** PROVIDED MATERIAL follows **

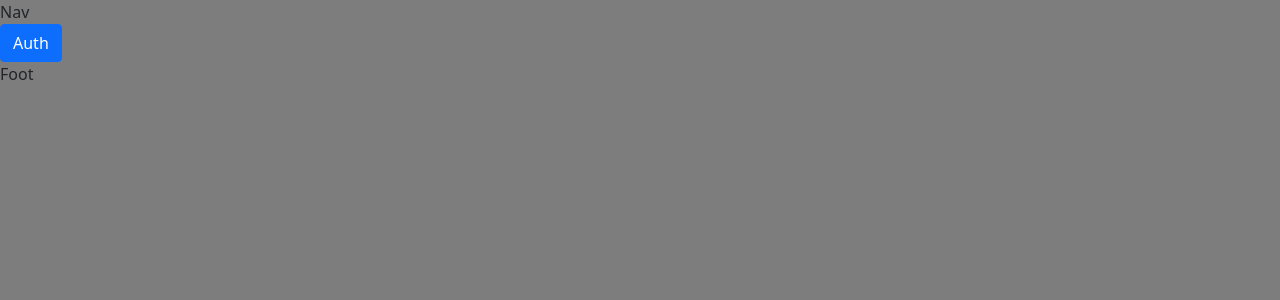
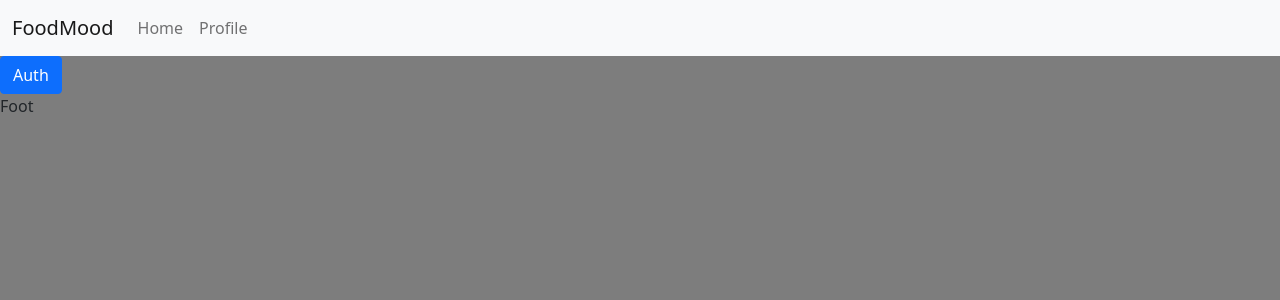
Before and after one commit to mayur1311gt/FoodMood, a React (Create React App) app in the folder frontend/: page / in a window 1280 px wide. Shown: the top 300 px of the page. Built offline with nearby package versions, Linux system fonts and the light colour scheme.

Commit message:
Components initialized

```diff
--- a/frontend/src/components/Navbar.js
+++ b/frontend/src/components/Navbar.js
@@ -1,10 +1,28 @@
 import React from 'react'
+import {NavLink} from 'react-router-dom'
 
 function Navbar() {
     return (
-        <div>
-            Nav
-        </div>
+        <nav className="navbar navbar-expand-lg navbar-light bg-light">
+            <div className="container-fluid">
+                <NavLink to='/home' className="navbar-brand">FoodMood</NavLink>
+                <button className="navbar-toggler" type="button" data-bs-toggle="collapse" data-bs-target="#navbarSupportedContent" aria-controls="navbarSupportedContent" aria-expanded="false" aria-label="Toggle navigation">
+                    <span className="navbar-toggler-icon"></span>
+                </button>
+                <div className="collapse navbar-collapse" id="navbarSupportedContent">
+                    <ul className="navbar-nav me-auto mb-2 mb-lg-0">
+                        <li className="nav-item">
+                            <NavLink to='/home' className="nav-link">Home</NavLink>
+                        </li>
+                        <li className="nav-item">
+                            <NavLink to='/profile' className="nav-link">Profile</NavLink>
+                        </li>
+
+                    </ul>
+
+                </div>
+            </div>
+        </nav>
     )
 }
 
```
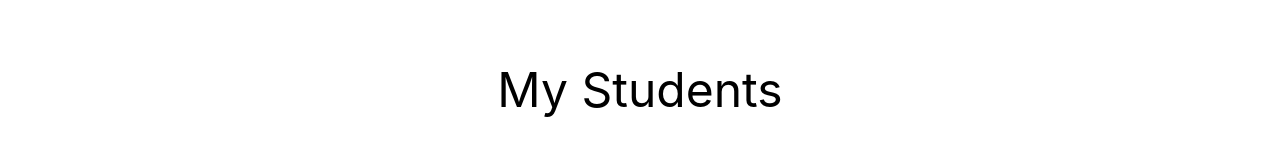
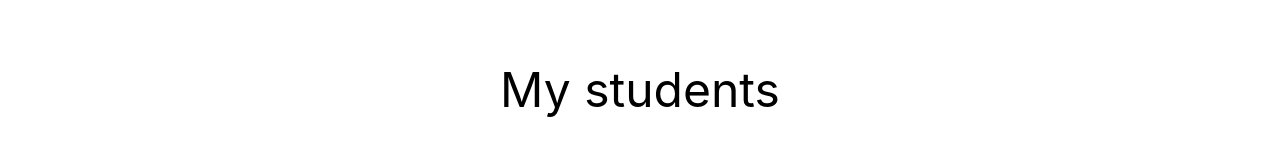
Before and after one commit to tsogi/portfolio, a React (Create React App) app: page / in a window 1280 px wide. Shown: the top 154 px of the page. Built offline with nearby package versions, Linux system fonts and the light colour scheme.

Commit message:
Fix projects

```diff
--- a/src/App.js
+++ b/src/App.js
@@ -4,7 +4,7 @@ import './App.css';
 function App() {
   return (
     <div className="App">
-      <div className="studentsLabel">My Students</div>
+      <div className="studentsLabel">My students</div>
       <a className='groupA' href='/sn124'>Group SN-124</a>
       <br></br>
       <a className="groupA" href='/jptf03'>Group JP_TF_03</a>
--- a/src/data/projects.js
+++ b/src/data/projects.js
@@ -5,7 +5,7 @@ export const projectsList = [
         cover: "images/projects/bubble.png",
         technologies: [ { name: "javascript" }, { name: "d3"}, { name: "canvas" }, { name: "html" }, { name: "css" } ],
         demos: [
-            { name: "live", link: "https://bubble-three.vercel.app", },
+            // { name: "live", link: "https://bubble-three.vercel.app", },
             { name: "video", link: "https://www.youtube.com/embed/CPNSPGxKN5o", },
         ]
     },
@@ -54,7 +54,7 @@ export const projectsList = [
         cover: "images/projects/equipment.png",
         technologies: [ { name: "javascript" }, { name: "d3"}, { name: "svg" }, { name: "html" }, { name: "css" } ],
         demos: [
-            { name: "live", link: "https://hierarchy.tsogi.net", },
+            // { name: "live", link: "https://hierarchy.tsogi.net", },
             { name: "video", link: "https://www.youtube.com/embed/sG-vJUfbz30", }
         ]
     },
```
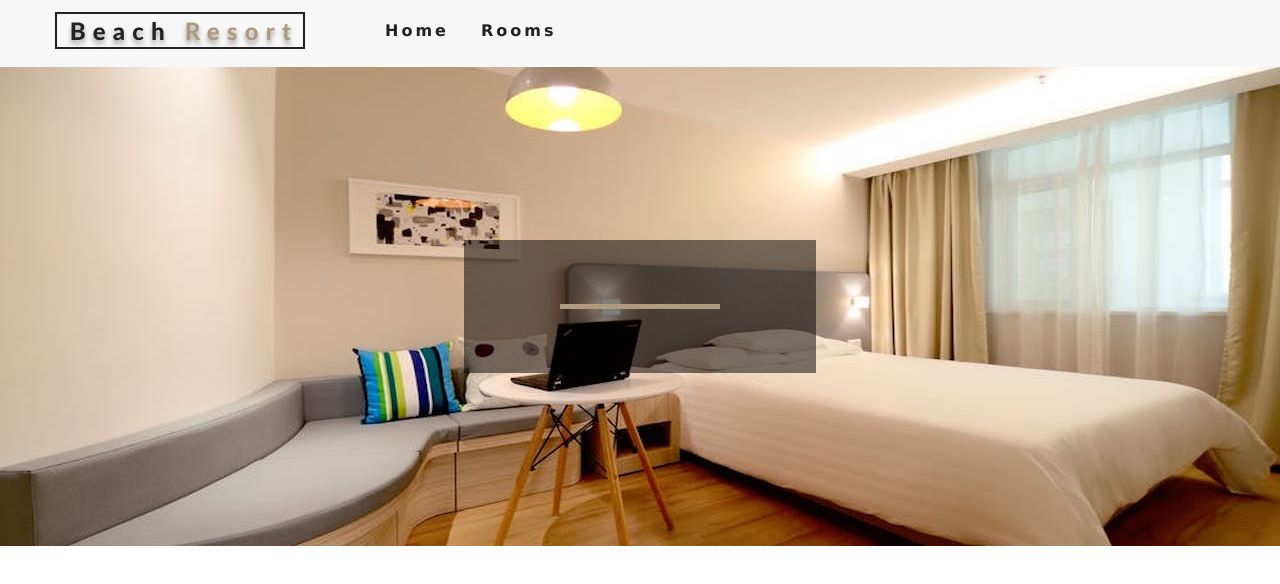
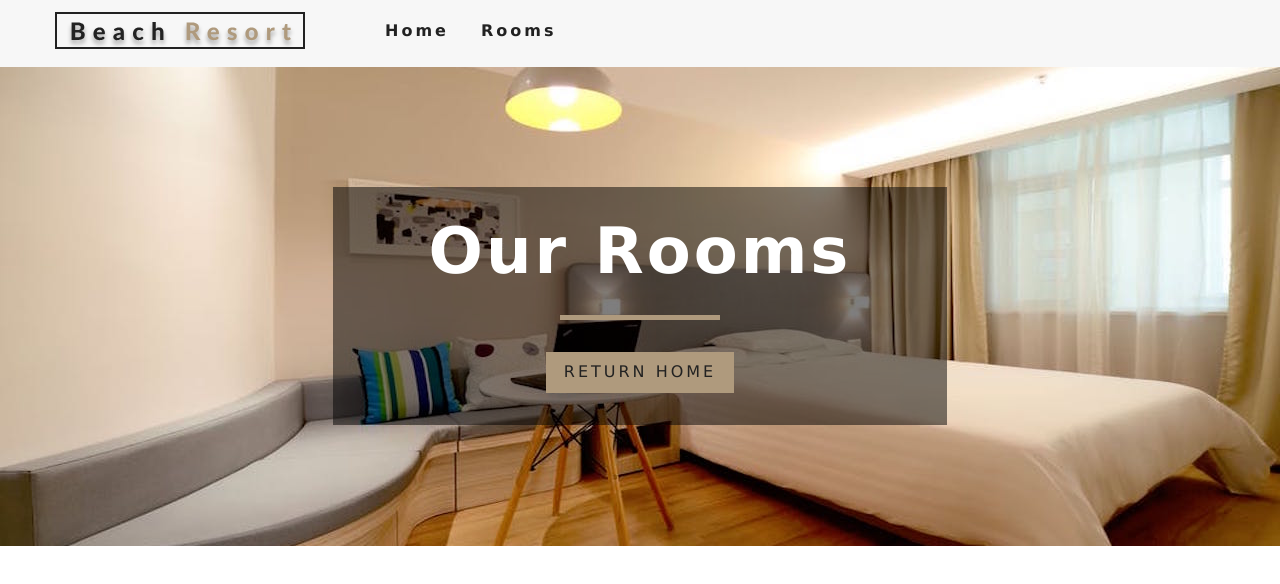
Before and after one commit to mannycortez/Real-Estate-App, a React (Create React App) app: page /rooms in a window 1280 px wide. Shown: the top 584 px of the page. Built offline with nearby package versions, Linux system fonts and the light colour scheme.

Commit message:
Created 404 page

```diff
--- a/src/pages/Error.js
+++ b/src/pages/Error.js
@@ -1,6 +1,14 @@
 import React from 'react'
 import Hero from'../components/Hero'
+import Banner from '../components/Banner'
+import { Link } from 'react-router-dom'
 
 export default function Error() {
-    return <Hero hero="defaultHero" />
+    return <Hero>
+        <Banner title='404' subtitle='page not found'>
+            <Link to='/' className='btn-primary'>
+                return home
+            </Link>
+        </Banner>
+    </Hero>
 }
--- a/src/pages/Rooms.js
+++ b/src/pages/Rooms.js
@@ -1,10 +1,15 @@
 import React from 'react'
 import Hero from '../components/Hero'
 import Banner from '../components/Banner'
+import { Link } from 'react-router-dom'
 
 const Rooms = () => {
     return <Hero hero="roomsHero">
-        <Banner />
+        <Banner title="our rooms">
+            <Link to='/' className='btn-primary'>
+                return home
+            </Link>
+        </Banner>
     </Hero>;
 }
 
```
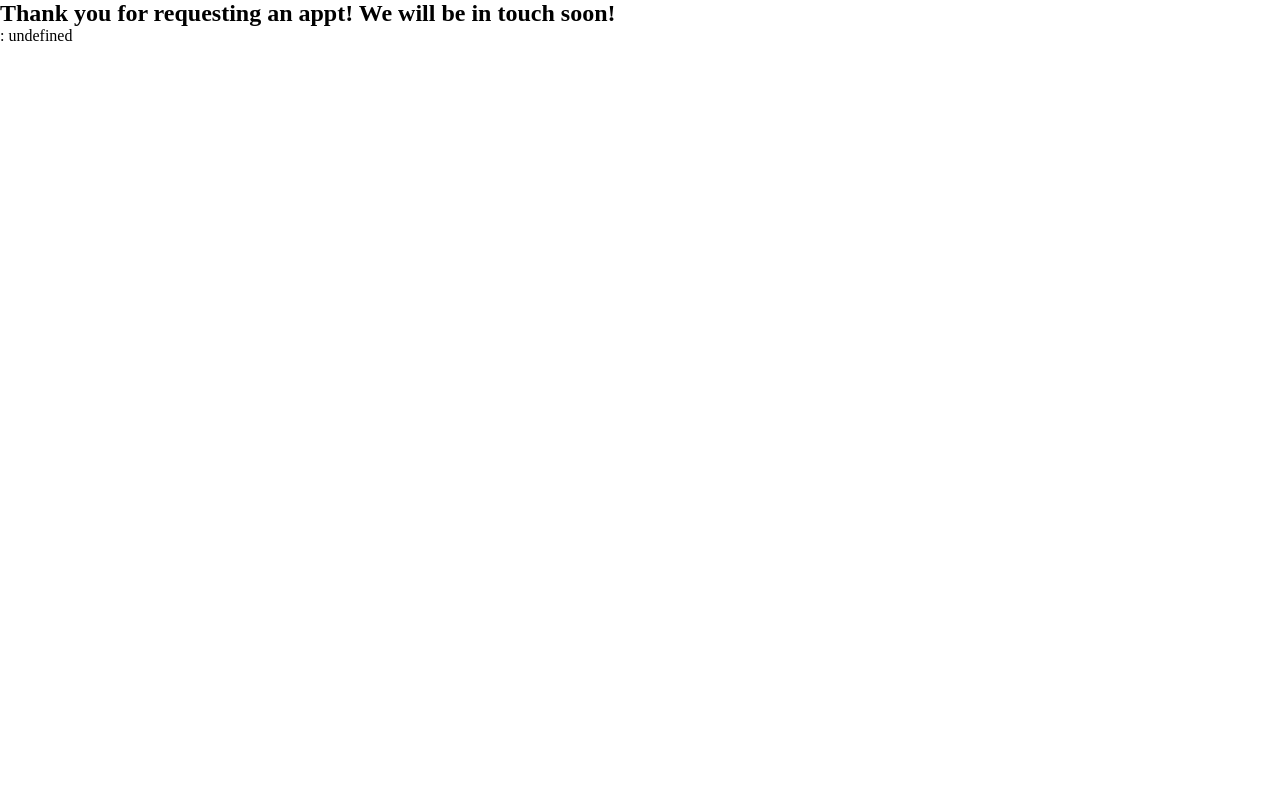
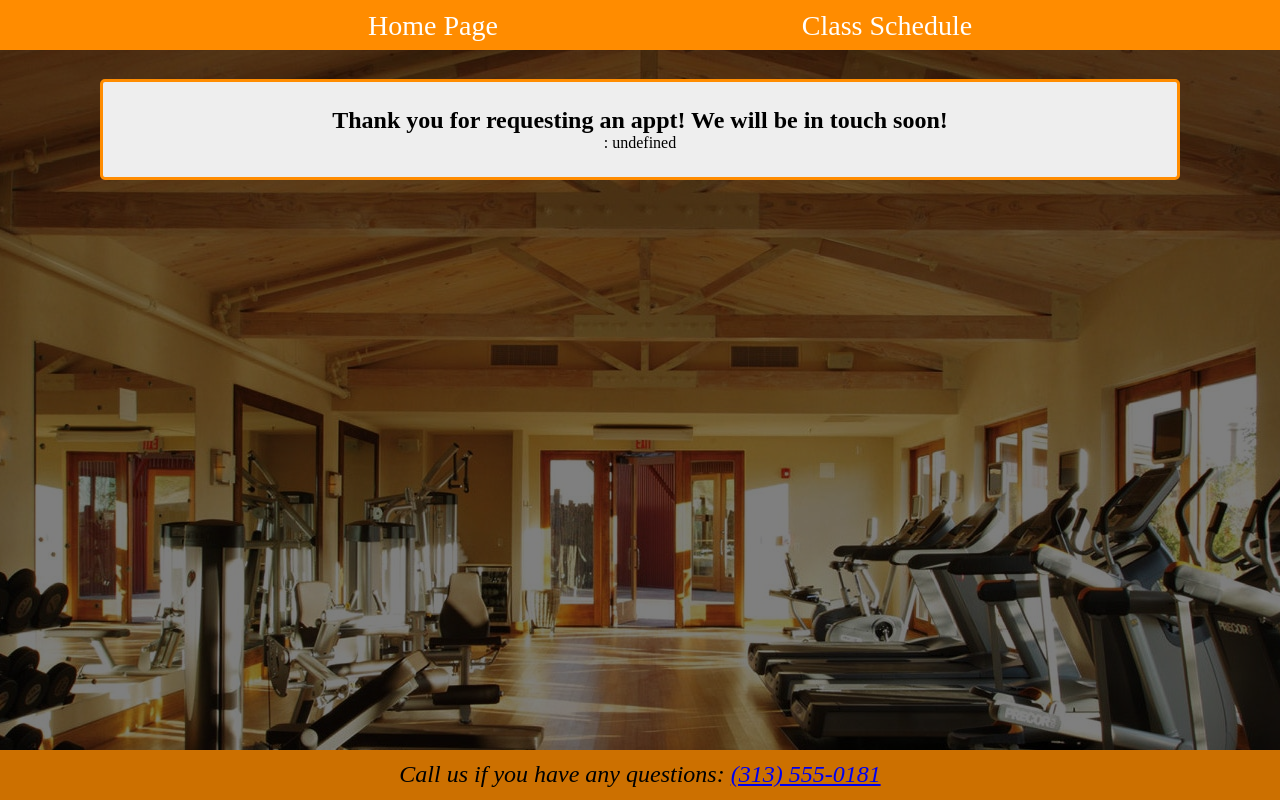
Before and after one commit to BrodeyB/Fit-For-Fun, a plain HTML site: page thankyou.html in a window 1280 px wide. Drawn offline with Linux system fonts and the light colour scheme.

Commit message:
3rd commit

```diff
--- a/styles.css
+++ b/styles.css
@@ -3,24 +3,30 @@
 }
 
 /*Registration page */
-/* .container{
+.container{
+  margin: auto;
   text-align: center;
-  margin:auto;
   width:80%;
   background-color: #eeeeee;
   padding: 25px;
+  margin-top: 25px;
+  border: 3px solid darkorange;
   border-radius: 5px;
 }
-h2{
+.info h2{
+  color: white;
+  font-size: 3em;
+  padding-top: 100px;
   text-align: center;
-} */
+}
+.info, .thankyou{
+  background-image: linear-gradient(rgba(0, 0, 0, 0.5), rgba(0, 0, 0, 0.5)), url("info.jpg");
+  background-position: top;
+  background-size: auto;
+}
 
-/* */
 
 /* index page */
-
-
-
 .header-image {
   background-image: url("header.png");
   min-height: 600px;
@@ -36,7 +42,6 @@ h2{
   top: 435px;
   color: white;
   font-size: 3.5em;
-
 }
 
 nav {
@@ -81,6 +86,7 @@ nav ul li a:hover{
   margin-right: 100px;
   position: relative;
   bottom: 50px;
+  border: 3px solid black;
 }
 
 .index h2{
@@ -88,9 +94,49 @@ nav ul li a:hover{
   margin-top: 25px;
   font-size: 2.5em;
   font-weight: bold;
+  text-decoration: underline;
 }
+
 .index p{
   margin-left: 100px;
   font-size: 1.2em;
+}
 
+
+
+.covid{
+  position: relative;
+  top: 100px;
 }
+
+.covid img{
+  position: relative;
+  bottom: 150px;
+}
+
+
+footer {
+  position: relative;
+  left: 0;
+  bottom: 0;
+  color: black;
+  font-size: 1.5em;
+  clear: both;
+  background-color: rgb(204,112,0);
+  height: 50px;
+  width: 100%;
+  margin-top: 10px;
+  text-align: center;
+}
+.info footer, .thankyou footer{
+  position:fixed;
+  bottom: 0;
+  left:0;
+}
+footer address a{
+  line-height: 2em;
+}
+
+footer address a:hover{
+  color: orange;
+}
--- a/thankyou.html
+++ b/thankyou.html
@@ -15,10 +15,19 @@
     }
   </script>
   <link rel="stylesheet" href="styles.css" />
-  <title></title>
+  <title>Thank You</title>
 </head>
 
-<body>
+<body class="thankyou">
+  <nav>
+    <ul>
+      <li> <a href="index.html">Home Page</a> </li>
+      <li> <a href="classes.html">Class Schedule</a> </li>
+      <li> <a href="info.html">Class Registration</a> </li>
+    </ul>
+  </nav>
+  <br><br><br>
+
   <div class="container">
     <h2>Thank you for requesting an appt! We will be in touch soon!</h2>
 
@@ -26,6 +35,13 @@
       printQuery();
     </script>
   </div>
+
+  <footer><address>
+      Call us if you have any questions:
+      <a href="tel:13135550181">(313) 555-0181</a>
+    </address>
+  </footer>
+
 </body>
 
 </html>
```
Also changed, not shown: classes.html (+19 -0 lines), index.html (+17 -3 lines), info.html (+15 -1 lines), info.jpg (added).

** End of PROVIDED MATERIAL **

• [ACTIVITY]:
Output all the records, word for word, with no pictures in the copy.

• [OUTPUT FOR THIS EXERCISE]:
Before and after one commit to mayur1311gt/FoodMood, a React (Create React App) app in the folder frontend/: page / in a window 1280 px wide. Shown: the top 300 px of the page. Built offline with nearby package versions, Linux system fonts and the light colour scheme.

Commit message:
Components initialized

```diff
--- a/frontend/src/components/Navbar.js
+++ b/frontend/src/components/Navbar.js
@@ -1,10 +1,28 @@
 import React from 'react'
+import {NavLink} from 'react-router-dom'
 
 function Navbar() {
     return (
-        <div>
-            Nav
-        </div>
+        <nav className="navbar navbar-expand-lg navbar-light bg-light">
+            <div className="container-fluid">
+                <NavLink to='/home' className="navbar-brand">FoodMood</NavLink>
+                <button className="navbar-toggler" type="button" data-bs-toggle="collapse" data-bs-target="#navbarSupportedContent" aria-controls="navbarSupportedContent" aria-expanded="false" aria-label="Toggle navigation">
+                    <span className="navbar-toggler-icon"></span>
+                </button>
+                <div className="collapse navbar-collapse" id="navbarSupportedContent">
+                    <ul className="navbar-nav me-auto mb-2 mb-lg-0">
+                        <li className="nav-item">
+                            <NavLink to='/home' className="nav-link">Home</NavLink>
+                        </li>
+                        <li className="nav-item">
+                            <NavLink to='/profile' className="nav-link">Profile</NavLink>
+                        </li>
+
+                    </ul>
+
+                </div>
+            </div>
+        </nav>
     )
 }
 
```
Before and after one commit to tsogi/portfolio, a React (Create React App) app: page / in a window 1280 px wide. Shown: the top 154 px of the page. Built offline with nearby package versions, Linux system fonts and the light colour scheme.

Commit message:
Fix projects

```diff
--- a/src/App.js
+++ b/src/App.js
@@ -4,7 +4,7 @@ import './App.css';
 function App() {
   return (
     <div className="App">
-      <div className="studentsLabel">My Students</div>
+      <div className="studentsLabel">My students</div>
       <a className='groupA' href='/sn124'>Group SN-124</a>
       <br></br>
       <a className="groupA" href='/jptf03'>Group JP_TF_03</a>
--- a/src/data/projects.js
+++ b/src/data/projects.js
@@ -5,7 +5,7 @@ export const projectsList = [
         cover: "images/projects/bubble.png",
         technologies: [ { name: "javascript" }, { name: "d3"}, { name: "canvas" }, { name: "html" }, { name: "css" } ],
         demos: [
-            { name: "live", link: "https://bubble-three.vercel.app", },
+            // { name: "live", link: "https://bubble-three.vercel.app", },
             { name: "video", link: "https://www.youtube.com/embed/CPNSPGxKN5o", },
         ]
     },
@@ -54,7 +54,7 @@ export const projectsList = [
         cover: "images/projects/equipment.png",
         technologies: [ { name: "javascript" }, { name: "d3"}, { name: "svg" }, { name: "html" }, { name: "css" } ],
         demos: [
-            { name: "live", link: "https://hierarchy.tsogi.net", },
+            // { name: "live", link: "https://hierarchy.tsogi.net", },
             { name: "video", link: "https://www.youtube.com/embed/sG-vJUfbz30", }
         ]
     },
```
Before and after one commit to mannycortez/Real-Estate-App, a React (Create React App) app: page /rooms in a window 1280 px wide. Shown: the top 584 px of the page. Built offline with nearby package versions, Linux system fonts and the light colour scheme.

Commit message:
Created 404 page

```diff
--- a/src/pages/Error.js
+++ b/src/pages/Error.js
@@ -1,6 +1,14 @@
 import React from 'react'
 import Hero from'../components/Hero'
+import Banner from '../components/Banner'
+import { Link } from 'react-router-dom'
 
 export default function Error() {
-    return <Hero hero="defaultHero" />
+    return <Hero>
+        <Banner title='404' subtitle='page not found'>
+            <Link to='/' className='btn-primary'>
+                return home
+            </Link>
+        </Banner>
+    </Hero>
 }
--- a/src/pages/Rooms.js
+++ b/src/pages/Rooms.js
@@ -1,10 +1,15 @@
 import React from 'react'
 import Hero from '../components/Hero'
 import Banner from '../components/Banner'
+import { Link } from 'react-router-dom'
 
 const Rooms = () => {
     return <Hero hero="roomsHero">
-        <Banner />
+        <Banner title="our rooms">
+            <Link to='/' className='btn-primary'>
+                return home
+            </Link>
+        </Banner>
     </Hero>;
 }
 
```
Before and after one commit to BrodeyB/Fit-For-Fun, a plain HTML site: page thankyou.html in a window 1280 px wide. Drawn offline with Linux system fonts and the light colour scheme.

Commit message:
3rd commit

```diff
--- a/styles.css
+++ b/styles.css
@@ -3,24 +3,30 @@
 }
 
 /*Registration page */
-/* .container{
+.container{
+  margin: auto;
   text-align: center;
-  margin:auto;
   width:80%;
   background-color: #eeeeee;
   padding: 25px;
+  margin-top: 25px;
+  border: 3px solid darkorange;
   border-radius: 5px;
 }
-h2{
+.info h2{
+  color: white;
+  font-size: 3em;
+  padding-top: 100px;
   text-align: center;
-} */
+}
+.info, .thankyou{
+  background-image: linear-gradient(rgba(0, 0, 0, 0.5), rgba(0, 0, 0, 0.5)), url("info.jpg");
+  background-position: top;
+  background-size: auto;
+}
 
-/* */
 
 /* index page */
-
-
-
 .header-image {
   background-image: url("header.png");
   min-height: 600px;
@@ -36,7 +42,6 @@ h2{
   top: 435px;
   color: white;
   font-size: 3.5em;
-
 }
 
 nav {
@@ -81,6 +86,7 @@ nav ul li a:hover{
   margin-right: 100px;
   position: relative;
   bottom: 50px;
+  border: 3px solid black;
 }
 
 .index h2{
@@ -88,9 +94,49 @@ nav ul li a:hover{
   margin-top: 25px;
   font-size: 2.5em;
   font-weight: bold;
+  text-decoration: underline;
 }
+
 .index p{
   margin-left: 100px;
   font-size: 1.2em;
+}
 
+
+
+.covid{
+  position: relative;
+  top: 100px;
 }
+
+.covid img{
+  position: relative;
+  bottom: 150px;
+}
+
+
+footer {
+  position: relative;
+  left: 0;
+  bottom: 0;
+  color: black;
+  font-size: 1.5em;
+  clear: both;
+  background-color: rgb(204,112,0);
+  height: 50px;
+  width: 100%;
+  margin-top: 10px;
+  text-align: center;
+}
+.info footer, .thankyou footer{
+  position:fixed;
+  bottom: 0;
+  left:0;
+}
+footer address a{
+  line-height: 2em;
+}
+
+footer address a:hover{
+  color: orange;
+}
--- a/thankyou.html
+++ b/thankyou.html
@@ -15,10 +15,19 @@
     }
   </script>
   <link rel="stylesheet" href="styles.css" />
-  <title></title>
+  <title>Thank You</title>
 </head>
 
-<body>
+<body class="thankyou">
+  <nav>
+    <ul>
+      <li> <a href="index.html">Home Page</a> </li>
+      <li> <a href="classes.html">Class Schedule</a> </li>
+      <li> <a href="info.html">Class Registration</a> </li>
+    </ul>
+  </nav>
+  <br><br><br>
+
   <div class="container">
     <h2>Thank you for requesting an appt! We will be in touch soon!</h2>
 
@@ -26,6 +35,13 @@
       printQuery();
     </script>
   </div>
+
+  <footer><address>
+      Call us if you have any questions:
+      <a href="tel:13135550181">(313) 555-0181</a>
+    </address>
+  </footer>
+
 </body>
 
 </html>
```
Also changed, not shown: classes.html (+19 -0 lines), index.html (+17 -3 lines), info.html (+15 -1 lines), info.jpg (added).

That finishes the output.